There is a story of Gertrude Stein sitting for a portrait by Picasso only to have him finish and show her a painting that did not look much like her. He famously declared that it would, knowing the power he had to make an image. There is a lesser-known story of Emily Dickinson sending her poems off to the editor of the Atlantic Monthly only to have him respond by requesting of her a picture. She sent back a remarkably alive description of herself in words and asked, Would this do just as well? I have spent my most sustained scholarly efforts considering the powers of invisibility, the power that lies in remaining unmarked, unseen, unrepresented. It is not a popular position, and the irony of this does not escape me now, as my likeness is brushed into a vehicle of vision and visibility that preceded me and that will, no doubt, outlast.
She recently told me she wishes she did not know my face so well. Drawing, here, returned to its origins: as something to carry, something to bear. She does not do it anymore, some shield has gone up. Now, when I chance to fall asleep before her, I wake to find her watching, but she has no pen in hand.
1 June Jordan, Directed by Desire: The Collected Poems of June Jordan (Port Townsend, Washington: Copper Canyon Press, 2007), 18.
2Anne Higonnet, Berthe Morisot (Berkeley, CA: University of California Press, 1990), 57.
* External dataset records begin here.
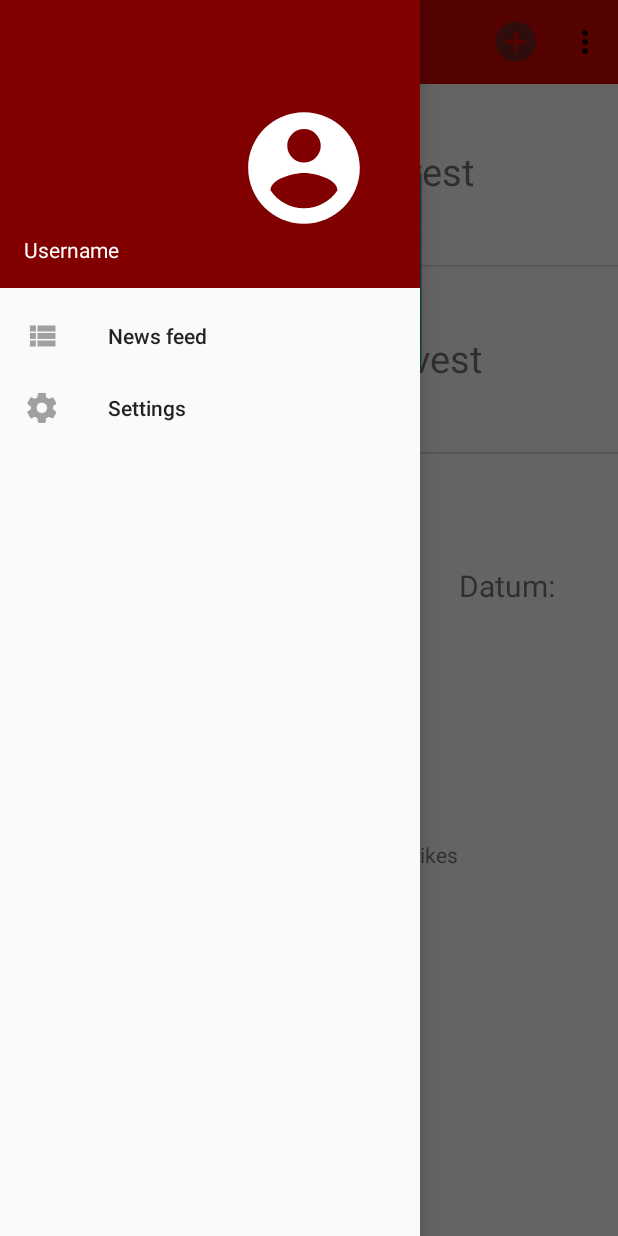
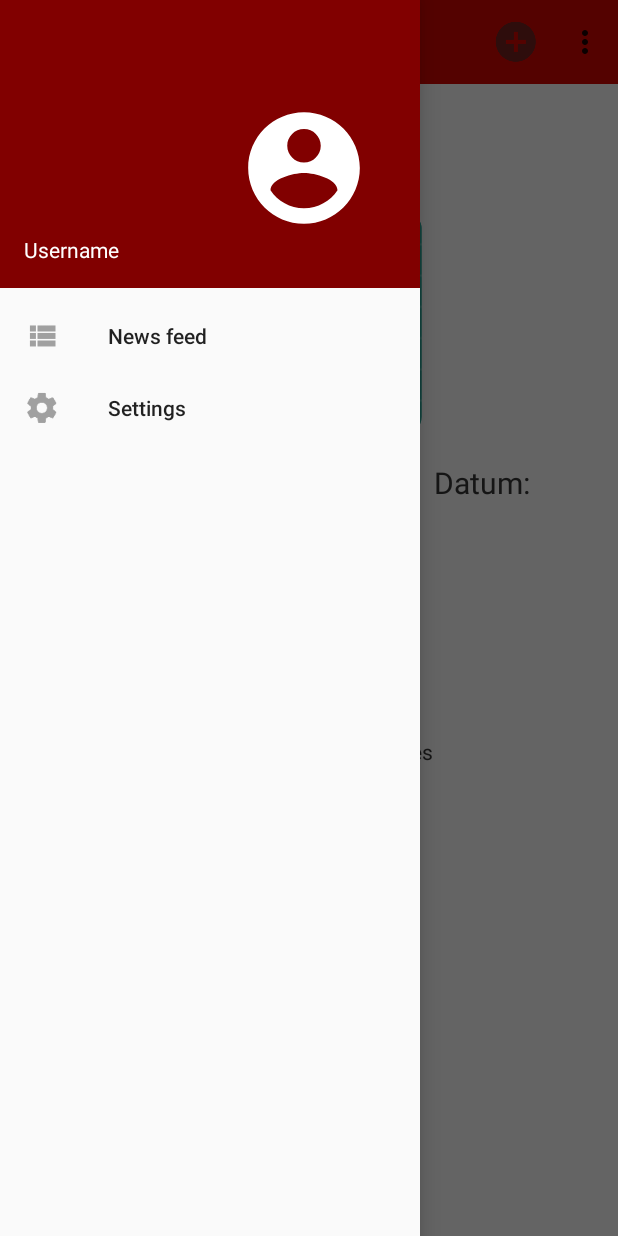
Before and after one commit to MLazarevic36/Android_portal, an Android app: the ReadPostActivity screen opened directly, with no data from a screen before it, with the side drawer open, on a phone screen of 412 x 824 dp. Run offline under Robolectric (Android 15) with nearby library versions, the phone set to English and light mode, and no system bars.

Commit message:
izrada drawera

```diff
--- a/app/build.gradle
+++ b/app/build.gradle
@@ -24,6 +24,7 @@ dependencies {
     implementation 'com.android.support:design:26.1.0'
     implementation 'com.android.support.constraint:constraint-layout:1.0.2'
     implementation 'com.android.support:support-v4:26.1.0'
+
     testImplementation 'junit:junit:4.12'
     androidTestImplementation 'com.android.support.test:runner:1.0.1'
     androidTestImplementation 'com.android.support.test.espresso:espresso-core:3.0.1'
--- a/app/src/main/java/com/example/hrle/android_portal/CreatePostActivity.java
+++ b/app/src/main/java/com/example/hrle/android_portal/CreatePostActivity.java
@@ -16,9 +16,12 @@ public class CreatePostActivity extends PostsActivity {
     @Override
     protected void onCreate(Bundle savedInstanceState) {
         super.onCreate(savedInstanceState);
+        //setContentView(R.layout.activity_create_post);
 
         FrameLayout contentFrameLayout = findViewById(R.id.content_frame);
         getLayoutInflater().inflate(R.layout.activity_create_post, contentFrameLayout);
+
+        super.replaceContentLayout(R.layout.activity_create_post, R.id.listView);
 
 
     }
--- a/app/src/main/java/com/example/hrle/android_portal/PostsActivity.java
+++ b/app/src/main/java/com/example/hrle/android_portal/PostsActivity.java
@@ -45,6 +45,16 @@ public class PostsActivity extends AppCompatActivity   {
         ListView listView = (ListView) findViewById(R.id.listView);
         CustomAdapter customAdapter = new CustomAdapter();
         listView.setAdapter(customAdapter);
+        listView.setOnItemClickListener(
+                new AdapterView.OnItemClickListener() {
+                    @Override
+                    public void onItemClick(AdapterView<?> adapterView, View view, int i, long l) {
+                        Intent intent = new Intent(PostsActivity.this, ReadPostActivity.class);
+                        startActivity(intent);
+
+                    }
+                }
+        );
 
         mDrawerLayout = findViewById(R.id.drawer_layout);
 
@@ -164,6 +174,17 @@ public class PostsActivity extends AppCompatActivity   {
     }
 
 
+    protected void replaceContentLayout(int sourceId, int destinationId){
+        View contentLayout = findViewById(destinationId);
+
+        ViewGroup parent = (ViewGroup) contentLayout.getParent();
+        int index = parent.indexOfChild(contentLayout);
+
+        parent.removeView(contentLayout);
+        contentLayout = getLayoutInflater().inflate(sourceId, parent, false);
+        parent.addView(contentLayout, index);
+    }
+
     class CustomAdapter extends BaseAdapter {
 
         @Override
--- a/app/src/main/java/com/example/hrle/android_portal/ReadPostActivity.java
+++ b/app/src/main/java/com/example/hrle/android_portal/ReadPostActivity.java
@@ -1,7 +1,11 @@
 package com.example.hrle.android_portal;
 
+import android.content.Context;
 import android.support.v7.app.AppCompatActivity;
 import android.os.Bundle;
+import android.view.LayoutInflater;
+import android.view.MenuItem;
+import android.view.View;
 import android.widget.FrameLayout;
 
 public class ReadPostActivity extends PostsActivity {
@@ -9,8 +13,13 @@ public class ReadPostActivity extends PostsActivity {
     @Override
     protected void onCreate(Bundle savedInstanceState) {
         super.onCreate(savedInstanceState);
+        //setContentView(R.layout.activity_read_post);
+
         FrameLayout contentFrameLayout = findViewById(R.id.content_frame);
         getLayoutInflater().inflate(R.layout.activity_read_post, contentFrameLayout);
+
+        super.replaceContentLayout(R.layout.activity_read_post, R.id.listView);
+
     }
 
     @Override
@@ -43,4 +52,19 @@ public class ReadPostActivity extends PostsActivity {
         super.onDestroy();
     }
 
+    //@Override
+    //public void onBackPressed(){
+        //super.onBackPressed();
+    //}
+
+    //@Override
+    //public boolean onOptionsItemSelected(MenuItem item) {
+        //int id = item.getItemId();
+        //if (id == android.R.id.home) {
+            //onBackPressed();
+            //return true;
+        //}
+        //return super.onOptionsItemSelected(item);
+    //}
+
 }
--- a/app/src/main/res/layout/activity_posts.xml
+++ b/app/src/main/res/layout/activity_posts.xml
@@ -12,6 +12,14 @@
         android:layout_height="match_parent">
 
 
+        <ListView
+            android:id="@+id/listView"
+            android:layout_width="match_parent"
+            android:layout_height="match_parent"
+            android:layout_marginTop="50dp">
+
+        </ListView>
+
         <android.support.v7.widget.Toolbar
             android:id="@+id/toolbar"
             android:layout_width="match_parent"
@@ -20,14 +28,6 @@
             android:theme="@style/ThemeOverlay.AppCompat.ActionBar"
 
             />
-
-        <ListView
-            android:id="@+id/listView"
-            android:layout_width="match_parent"
-            android:layout_height="match_parent"
-            android:layout_marginTop="53dp">
-
-        </ListView>
 
 
     </FrameLayout>
@@ -43,6 +43,7 @@
 
         >
 
+
     </android.support.design.widget.NavigationView>
 
 
@@ -50,4 +51,5 @@
 
 
 
+
 </android.support.v4.widget.DrawerLayout>
--- a/app/src/main/res/layout/activity_read_post.xml
+++ b/app/src/main/res/layout/activity_read_post.xml
@@ -14,14 +14,13 @@
 
         android:layout_alignParentStart="true"
         android:layout_below="@+id/naslov"
-        android:layout_marginTop="26dp"
         app:srcCompat="@mipmap/ic_launcher" />
 
     <TextView
         android:id="@+id/naslov"
         android:layout_width="match_parent"
         android:layout_height="80dp"
-
+        android:layout_marginTop="60dp"
         android:text="Naslov"
         android:textAlignment="center"
         android:textSize="40dp"
@@ -33,7 +32,8 @@
         android:layout_height="70dp"
 
         android:layout_alignParentStart="true"
-        android:layout_centerVertical="true"
+        android:layout_below="@+id/imageView"
+        android:layout_marginTop="18dp"
         android:text="Autor: "
         android:textSize="25dp" />
 
@@ -43,7 +43,7 @@
         android:layout_height="68dp"
         android:layout_alignParentEnd="true"
         android:layout_alignTop="@+id/autor"
-        android:layout_marginEnd="37dp"
+        android:layout_marginEnd="54dp"
         android:text="Datum: "
         android:textSize="20dp" />
 
--- a/app/src/main/res/values/styles.xml
+++ b/app/src/main/res/values/styles.xml
@@ -6,6 +6,11 @@
         <item name="colorPrimary">@color/colorPrimary</item>
         <item name="colorPrimaryDark">@color/colorPrimaryDark</item>
         <item name="colorAccent">@color/colorAccent</item>
+        <item name="preferenceTheme">@style/SettingsTheme</item>
+    </style>
+
+    <style name="SettingsTheme" parent="AppTheme">
+        <item name="preferenceTheme">@style/PreferenceThemeOverlay</item>
     </style>
 
 </resources>
```
Also changed, not shown: app/src/main/AndroidManifest.xml (+14 -5 lines), app/src/main/java/com/example/hrle/android_portal/SettingsActivity.java (+11 -12 lines).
3Joseph T. Shipley, The Origins of English Words: A Discursive Dictionary of Indo-European Roots (Baltimore, MD: Johns Hopkins University Press, 1984), 69.